Aim of the exercise: Among the entries below, find how many lines carry the word "system" and state only that figure.

____ Record excerpts

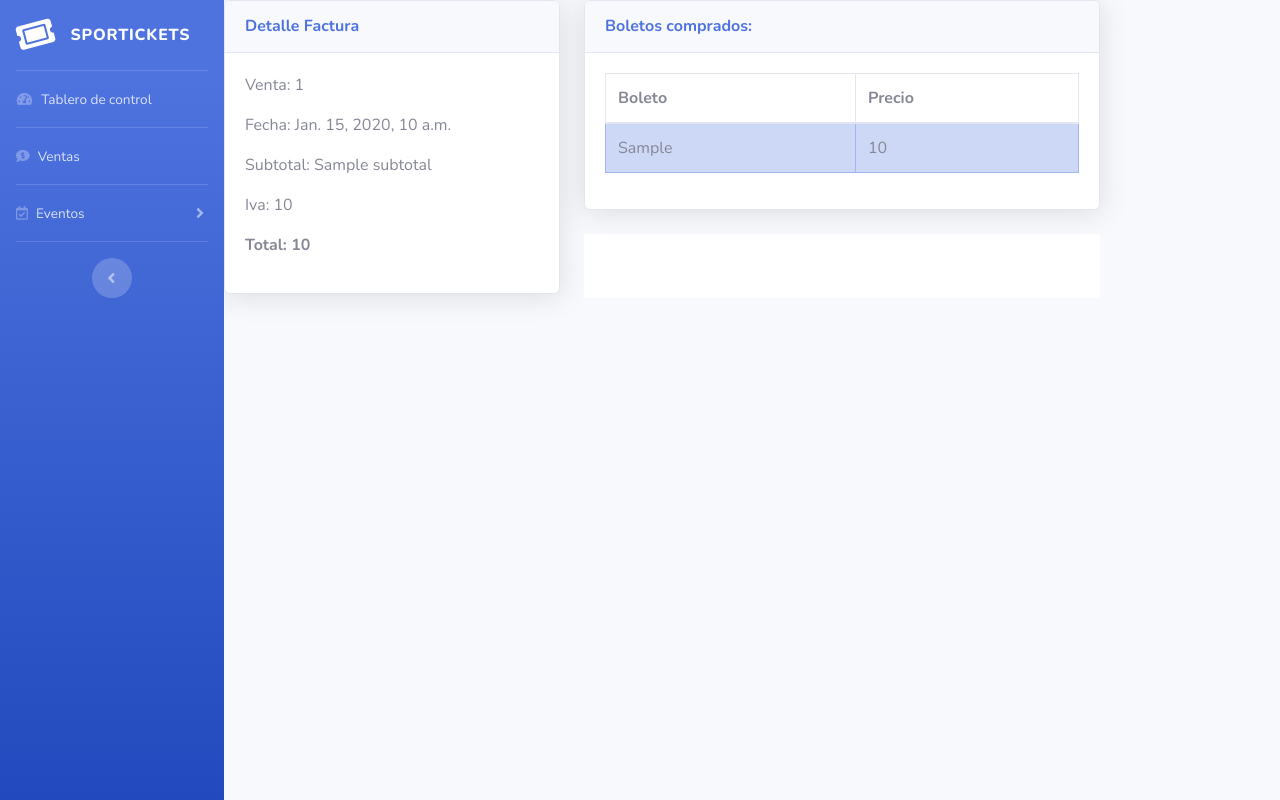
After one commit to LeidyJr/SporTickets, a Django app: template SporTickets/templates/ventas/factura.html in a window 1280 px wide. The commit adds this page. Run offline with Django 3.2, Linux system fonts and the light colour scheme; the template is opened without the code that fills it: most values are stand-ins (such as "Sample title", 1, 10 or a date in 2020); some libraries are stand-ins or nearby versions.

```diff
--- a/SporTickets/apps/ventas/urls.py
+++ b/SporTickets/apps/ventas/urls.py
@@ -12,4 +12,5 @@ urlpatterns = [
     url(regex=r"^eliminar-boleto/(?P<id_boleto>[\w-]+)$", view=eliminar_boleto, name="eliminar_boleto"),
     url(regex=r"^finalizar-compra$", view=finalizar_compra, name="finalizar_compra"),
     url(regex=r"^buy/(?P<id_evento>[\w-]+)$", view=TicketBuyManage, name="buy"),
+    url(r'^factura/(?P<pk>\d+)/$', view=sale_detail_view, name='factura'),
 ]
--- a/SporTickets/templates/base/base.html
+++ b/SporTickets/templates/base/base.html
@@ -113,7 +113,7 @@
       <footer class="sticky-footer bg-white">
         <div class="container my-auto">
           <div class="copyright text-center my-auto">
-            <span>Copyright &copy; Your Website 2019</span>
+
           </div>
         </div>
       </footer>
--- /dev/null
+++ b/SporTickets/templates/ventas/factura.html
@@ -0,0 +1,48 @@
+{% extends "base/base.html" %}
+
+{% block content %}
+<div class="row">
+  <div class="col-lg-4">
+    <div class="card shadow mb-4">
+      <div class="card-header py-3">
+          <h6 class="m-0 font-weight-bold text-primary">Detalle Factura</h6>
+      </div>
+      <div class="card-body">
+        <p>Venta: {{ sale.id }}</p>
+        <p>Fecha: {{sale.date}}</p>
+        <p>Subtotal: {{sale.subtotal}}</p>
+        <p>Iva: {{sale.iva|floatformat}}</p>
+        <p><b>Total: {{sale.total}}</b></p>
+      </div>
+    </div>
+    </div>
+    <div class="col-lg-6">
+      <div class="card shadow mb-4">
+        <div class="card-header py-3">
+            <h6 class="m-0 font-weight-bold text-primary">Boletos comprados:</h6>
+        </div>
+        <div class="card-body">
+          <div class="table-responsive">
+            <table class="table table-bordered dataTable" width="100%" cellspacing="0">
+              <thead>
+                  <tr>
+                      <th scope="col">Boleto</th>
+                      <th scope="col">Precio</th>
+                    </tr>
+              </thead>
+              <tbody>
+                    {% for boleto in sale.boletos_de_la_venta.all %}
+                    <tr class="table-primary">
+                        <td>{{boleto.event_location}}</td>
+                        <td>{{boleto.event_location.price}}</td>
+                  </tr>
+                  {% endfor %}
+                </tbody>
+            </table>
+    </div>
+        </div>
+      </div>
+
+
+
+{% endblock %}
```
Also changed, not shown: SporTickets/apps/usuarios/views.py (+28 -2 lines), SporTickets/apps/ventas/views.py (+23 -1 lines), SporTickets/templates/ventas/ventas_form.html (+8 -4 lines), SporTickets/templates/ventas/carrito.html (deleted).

________
____ Record excerpts

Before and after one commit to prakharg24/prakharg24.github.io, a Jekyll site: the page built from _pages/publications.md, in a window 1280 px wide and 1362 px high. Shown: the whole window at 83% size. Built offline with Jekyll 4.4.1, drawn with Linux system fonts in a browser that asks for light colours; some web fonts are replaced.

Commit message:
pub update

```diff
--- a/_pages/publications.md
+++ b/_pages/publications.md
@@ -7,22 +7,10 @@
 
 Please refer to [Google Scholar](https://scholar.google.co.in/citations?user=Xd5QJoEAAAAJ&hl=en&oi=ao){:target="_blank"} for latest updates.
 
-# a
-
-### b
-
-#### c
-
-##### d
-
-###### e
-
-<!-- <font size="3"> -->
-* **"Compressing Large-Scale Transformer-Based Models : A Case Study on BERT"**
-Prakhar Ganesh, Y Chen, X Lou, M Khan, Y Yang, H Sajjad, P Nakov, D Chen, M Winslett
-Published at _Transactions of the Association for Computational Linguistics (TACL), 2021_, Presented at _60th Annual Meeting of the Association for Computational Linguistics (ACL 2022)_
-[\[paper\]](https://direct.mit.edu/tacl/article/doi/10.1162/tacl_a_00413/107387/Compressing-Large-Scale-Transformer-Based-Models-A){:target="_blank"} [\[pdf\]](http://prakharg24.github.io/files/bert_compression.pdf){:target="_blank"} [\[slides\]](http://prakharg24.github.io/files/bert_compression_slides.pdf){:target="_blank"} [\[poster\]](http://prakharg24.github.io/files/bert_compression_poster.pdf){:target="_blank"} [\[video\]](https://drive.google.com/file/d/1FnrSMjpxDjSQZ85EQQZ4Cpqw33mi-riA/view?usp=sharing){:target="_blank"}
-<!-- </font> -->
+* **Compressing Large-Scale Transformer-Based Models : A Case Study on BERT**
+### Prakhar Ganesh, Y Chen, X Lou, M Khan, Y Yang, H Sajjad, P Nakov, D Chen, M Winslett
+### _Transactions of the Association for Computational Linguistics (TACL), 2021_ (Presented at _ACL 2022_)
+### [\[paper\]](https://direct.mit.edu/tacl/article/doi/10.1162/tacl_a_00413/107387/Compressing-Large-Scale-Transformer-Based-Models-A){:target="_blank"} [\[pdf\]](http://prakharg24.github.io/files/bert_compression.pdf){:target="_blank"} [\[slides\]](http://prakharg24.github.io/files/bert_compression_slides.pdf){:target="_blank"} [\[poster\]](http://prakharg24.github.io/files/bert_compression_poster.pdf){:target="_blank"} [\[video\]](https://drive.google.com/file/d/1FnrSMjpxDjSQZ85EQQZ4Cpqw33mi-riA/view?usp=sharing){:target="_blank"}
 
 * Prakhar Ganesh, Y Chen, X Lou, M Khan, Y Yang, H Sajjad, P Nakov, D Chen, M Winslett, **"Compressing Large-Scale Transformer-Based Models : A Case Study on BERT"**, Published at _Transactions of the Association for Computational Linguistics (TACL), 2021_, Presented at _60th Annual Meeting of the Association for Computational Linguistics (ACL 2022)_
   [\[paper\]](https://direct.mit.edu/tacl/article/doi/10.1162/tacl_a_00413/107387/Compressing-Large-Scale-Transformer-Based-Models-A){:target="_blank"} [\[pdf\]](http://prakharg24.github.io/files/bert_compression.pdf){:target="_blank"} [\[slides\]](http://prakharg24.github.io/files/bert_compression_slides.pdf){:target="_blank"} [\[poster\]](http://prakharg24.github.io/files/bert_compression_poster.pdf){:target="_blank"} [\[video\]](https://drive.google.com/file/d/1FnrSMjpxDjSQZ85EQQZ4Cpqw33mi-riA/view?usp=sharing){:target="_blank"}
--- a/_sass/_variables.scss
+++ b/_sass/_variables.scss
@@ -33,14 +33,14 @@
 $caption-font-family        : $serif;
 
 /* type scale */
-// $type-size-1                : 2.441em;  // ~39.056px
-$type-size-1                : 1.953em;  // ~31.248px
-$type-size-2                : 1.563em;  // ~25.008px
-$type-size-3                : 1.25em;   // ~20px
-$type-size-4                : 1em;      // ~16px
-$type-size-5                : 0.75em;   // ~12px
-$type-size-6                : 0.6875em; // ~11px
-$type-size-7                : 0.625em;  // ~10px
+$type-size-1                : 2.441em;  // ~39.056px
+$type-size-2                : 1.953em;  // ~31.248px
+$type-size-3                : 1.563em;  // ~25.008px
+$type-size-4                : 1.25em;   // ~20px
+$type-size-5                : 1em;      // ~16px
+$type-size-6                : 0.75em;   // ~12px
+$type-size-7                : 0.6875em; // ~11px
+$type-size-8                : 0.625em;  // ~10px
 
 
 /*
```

________
____ Record excerpts

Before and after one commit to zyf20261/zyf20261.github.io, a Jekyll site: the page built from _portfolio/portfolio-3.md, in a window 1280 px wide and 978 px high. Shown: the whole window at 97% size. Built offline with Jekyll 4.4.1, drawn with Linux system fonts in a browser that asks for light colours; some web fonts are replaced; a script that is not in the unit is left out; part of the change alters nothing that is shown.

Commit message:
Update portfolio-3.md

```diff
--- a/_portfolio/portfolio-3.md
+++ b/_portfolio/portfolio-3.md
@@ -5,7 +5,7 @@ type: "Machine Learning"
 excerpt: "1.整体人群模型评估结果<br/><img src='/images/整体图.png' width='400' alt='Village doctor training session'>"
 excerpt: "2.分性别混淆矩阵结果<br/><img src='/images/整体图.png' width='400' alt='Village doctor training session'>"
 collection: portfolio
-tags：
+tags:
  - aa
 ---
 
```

________

Solution: 3